:: GIVEN ENTRIES

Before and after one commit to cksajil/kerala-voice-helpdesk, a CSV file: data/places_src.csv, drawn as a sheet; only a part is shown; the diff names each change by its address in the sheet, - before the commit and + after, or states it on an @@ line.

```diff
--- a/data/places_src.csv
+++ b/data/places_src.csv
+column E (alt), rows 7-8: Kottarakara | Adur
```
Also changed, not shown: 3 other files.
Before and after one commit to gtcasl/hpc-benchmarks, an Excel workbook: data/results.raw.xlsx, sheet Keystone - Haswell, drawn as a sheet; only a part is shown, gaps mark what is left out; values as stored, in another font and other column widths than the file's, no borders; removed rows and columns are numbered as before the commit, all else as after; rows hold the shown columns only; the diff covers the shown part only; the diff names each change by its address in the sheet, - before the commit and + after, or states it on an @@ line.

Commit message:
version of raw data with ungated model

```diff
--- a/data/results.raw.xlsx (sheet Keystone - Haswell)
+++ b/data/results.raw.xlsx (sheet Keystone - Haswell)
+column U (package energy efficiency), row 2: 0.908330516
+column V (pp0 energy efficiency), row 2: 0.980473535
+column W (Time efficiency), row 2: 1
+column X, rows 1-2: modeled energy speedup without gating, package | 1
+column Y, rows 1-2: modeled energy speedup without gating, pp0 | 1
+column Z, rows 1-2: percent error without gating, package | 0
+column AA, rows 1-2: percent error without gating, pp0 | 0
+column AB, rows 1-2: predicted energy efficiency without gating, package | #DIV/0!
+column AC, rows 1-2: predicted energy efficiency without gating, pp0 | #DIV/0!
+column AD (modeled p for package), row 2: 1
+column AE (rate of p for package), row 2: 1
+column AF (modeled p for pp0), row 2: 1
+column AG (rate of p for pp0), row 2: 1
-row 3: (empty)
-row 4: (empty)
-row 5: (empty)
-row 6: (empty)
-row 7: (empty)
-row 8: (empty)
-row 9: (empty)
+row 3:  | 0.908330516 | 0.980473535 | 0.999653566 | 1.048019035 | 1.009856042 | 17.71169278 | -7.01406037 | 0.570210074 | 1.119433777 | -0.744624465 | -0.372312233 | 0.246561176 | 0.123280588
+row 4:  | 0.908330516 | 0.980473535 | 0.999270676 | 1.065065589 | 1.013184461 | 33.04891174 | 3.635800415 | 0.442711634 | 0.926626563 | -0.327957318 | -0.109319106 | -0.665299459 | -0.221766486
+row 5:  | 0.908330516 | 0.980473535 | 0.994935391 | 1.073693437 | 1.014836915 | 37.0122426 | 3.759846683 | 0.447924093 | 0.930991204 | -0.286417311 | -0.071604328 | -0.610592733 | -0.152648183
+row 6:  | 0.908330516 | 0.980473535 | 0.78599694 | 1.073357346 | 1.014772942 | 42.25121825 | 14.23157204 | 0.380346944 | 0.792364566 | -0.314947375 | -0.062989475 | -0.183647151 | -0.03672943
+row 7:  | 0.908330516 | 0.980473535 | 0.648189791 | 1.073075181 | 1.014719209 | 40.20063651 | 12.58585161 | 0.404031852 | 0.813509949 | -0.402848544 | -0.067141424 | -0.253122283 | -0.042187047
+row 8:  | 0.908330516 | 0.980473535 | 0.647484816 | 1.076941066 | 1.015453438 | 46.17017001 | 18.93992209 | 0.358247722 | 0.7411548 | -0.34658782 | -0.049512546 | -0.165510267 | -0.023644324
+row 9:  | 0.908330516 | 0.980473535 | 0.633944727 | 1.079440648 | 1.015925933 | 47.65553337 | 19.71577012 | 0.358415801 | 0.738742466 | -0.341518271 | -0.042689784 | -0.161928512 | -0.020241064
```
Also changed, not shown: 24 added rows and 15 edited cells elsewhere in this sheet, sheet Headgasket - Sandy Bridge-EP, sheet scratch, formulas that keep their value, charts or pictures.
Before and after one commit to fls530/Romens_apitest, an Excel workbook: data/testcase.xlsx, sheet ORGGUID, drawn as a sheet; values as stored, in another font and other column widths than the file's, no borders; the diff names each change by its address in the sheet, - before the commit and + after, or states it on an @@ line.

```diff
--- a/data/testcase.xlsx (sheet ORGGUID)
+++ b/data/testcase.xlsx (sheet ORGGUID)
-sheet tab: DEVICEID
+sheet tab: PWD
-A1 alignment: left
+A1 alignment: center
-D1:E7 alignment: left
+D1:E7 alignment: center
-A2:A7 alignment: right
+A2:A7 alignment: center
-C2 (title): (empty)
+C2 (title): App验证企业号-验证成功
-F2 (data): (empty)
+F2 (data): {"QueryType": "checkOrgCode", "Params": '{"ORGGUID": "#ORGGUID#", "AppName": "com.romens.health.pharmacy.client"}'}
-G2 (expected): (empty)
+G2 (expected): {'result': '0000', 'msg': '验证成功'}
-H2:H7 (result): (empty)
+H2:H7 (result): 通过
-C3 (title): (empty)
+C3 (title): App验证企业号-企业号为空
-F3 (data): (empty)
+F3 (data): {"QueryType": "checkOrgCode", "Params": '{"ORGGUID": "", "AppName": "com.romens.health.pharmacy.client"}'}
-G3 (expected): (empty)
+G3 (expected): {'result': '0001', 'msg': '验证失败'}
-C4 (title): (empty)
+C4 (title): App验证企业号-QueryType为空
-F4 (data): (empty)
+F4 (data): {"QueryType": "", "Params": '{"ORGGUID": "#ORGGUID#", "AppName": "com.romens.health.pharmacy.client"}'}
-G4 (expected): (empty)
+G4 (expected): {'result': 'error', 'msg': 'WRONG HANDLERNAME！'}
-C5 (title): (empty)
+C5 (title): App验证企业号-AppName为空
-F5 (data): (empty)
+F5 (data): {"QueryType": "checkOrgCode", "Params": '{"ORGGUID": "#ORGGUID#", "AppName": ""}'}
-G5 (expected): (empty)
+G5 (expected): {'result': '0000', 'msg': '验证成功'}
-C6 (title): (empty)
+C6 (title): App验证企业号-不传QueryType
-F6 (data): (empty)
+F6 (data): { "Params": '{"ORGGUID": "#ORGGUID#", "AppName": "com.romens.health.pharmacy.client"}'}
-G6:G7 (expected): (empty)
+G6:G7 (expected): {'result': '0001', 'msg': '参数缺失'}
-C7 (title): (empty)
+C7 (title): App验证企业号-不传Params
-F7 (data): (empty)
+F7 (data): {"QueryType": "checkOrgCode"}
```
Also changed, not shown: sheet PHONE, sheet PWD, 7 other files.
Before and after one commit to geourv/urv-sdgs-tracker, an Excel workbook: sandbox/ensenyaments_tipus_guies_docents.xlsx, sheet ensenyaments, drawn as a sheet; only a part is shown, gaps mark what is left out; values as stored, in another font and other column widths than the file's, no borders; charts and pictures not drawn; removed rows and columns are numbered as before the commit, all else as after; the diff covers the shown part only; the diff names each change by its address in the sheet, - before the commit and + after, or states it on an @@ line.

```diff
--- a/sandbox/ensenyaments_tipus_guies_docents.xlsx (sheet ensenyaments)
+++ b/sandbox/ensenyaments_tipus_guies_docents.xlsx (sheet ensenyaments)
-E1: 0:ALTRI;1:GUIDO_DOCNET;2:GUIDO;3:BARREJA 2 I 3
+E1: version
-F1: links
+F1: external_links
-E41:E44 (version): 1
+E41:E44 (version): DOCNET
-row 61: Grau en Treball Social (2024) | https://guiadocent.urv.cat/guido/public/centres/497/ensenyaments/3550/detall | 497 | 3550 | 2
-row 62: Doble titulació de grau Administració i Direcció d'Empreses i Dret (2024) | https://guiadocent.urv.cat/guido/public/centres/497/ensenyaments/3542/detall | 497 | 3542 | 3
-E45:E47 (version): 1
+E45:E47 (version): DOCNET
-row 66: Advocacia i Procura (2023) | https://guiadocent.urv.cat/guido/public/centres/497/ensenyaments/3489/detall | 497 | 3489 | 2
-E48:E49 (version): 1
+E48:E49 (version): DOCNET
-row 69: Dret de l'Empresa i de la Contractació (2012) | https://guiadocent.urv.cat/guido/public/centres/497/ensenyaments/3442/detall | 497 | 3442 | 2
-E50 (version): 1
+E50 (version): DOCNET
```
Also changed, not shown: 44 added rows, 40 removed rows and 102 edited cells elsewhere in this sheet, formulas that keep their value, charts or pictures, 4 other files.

::::

* EXERCISE GOAL: Wherever a line of the data holds "title", copy that line.

* ANSWER BOX:
-C2 (title): (empty)
+C2 (title): App验证企业号-验证成功
-C3 (title): (empty)
+C3 (title): App验证企业号-企业号为空
-C4 (title): (empty)
+C4 (title): App验证企业号-QueryType为空
-C5 (title): (empty)
+C5 (title): App验证企业号-AppName为空
-C6 (title): (empty)
+C6 (title): App验证企业号-不传QueryType
-C7 (title): (empty)
+C7 (title): App验证企业号-不传Params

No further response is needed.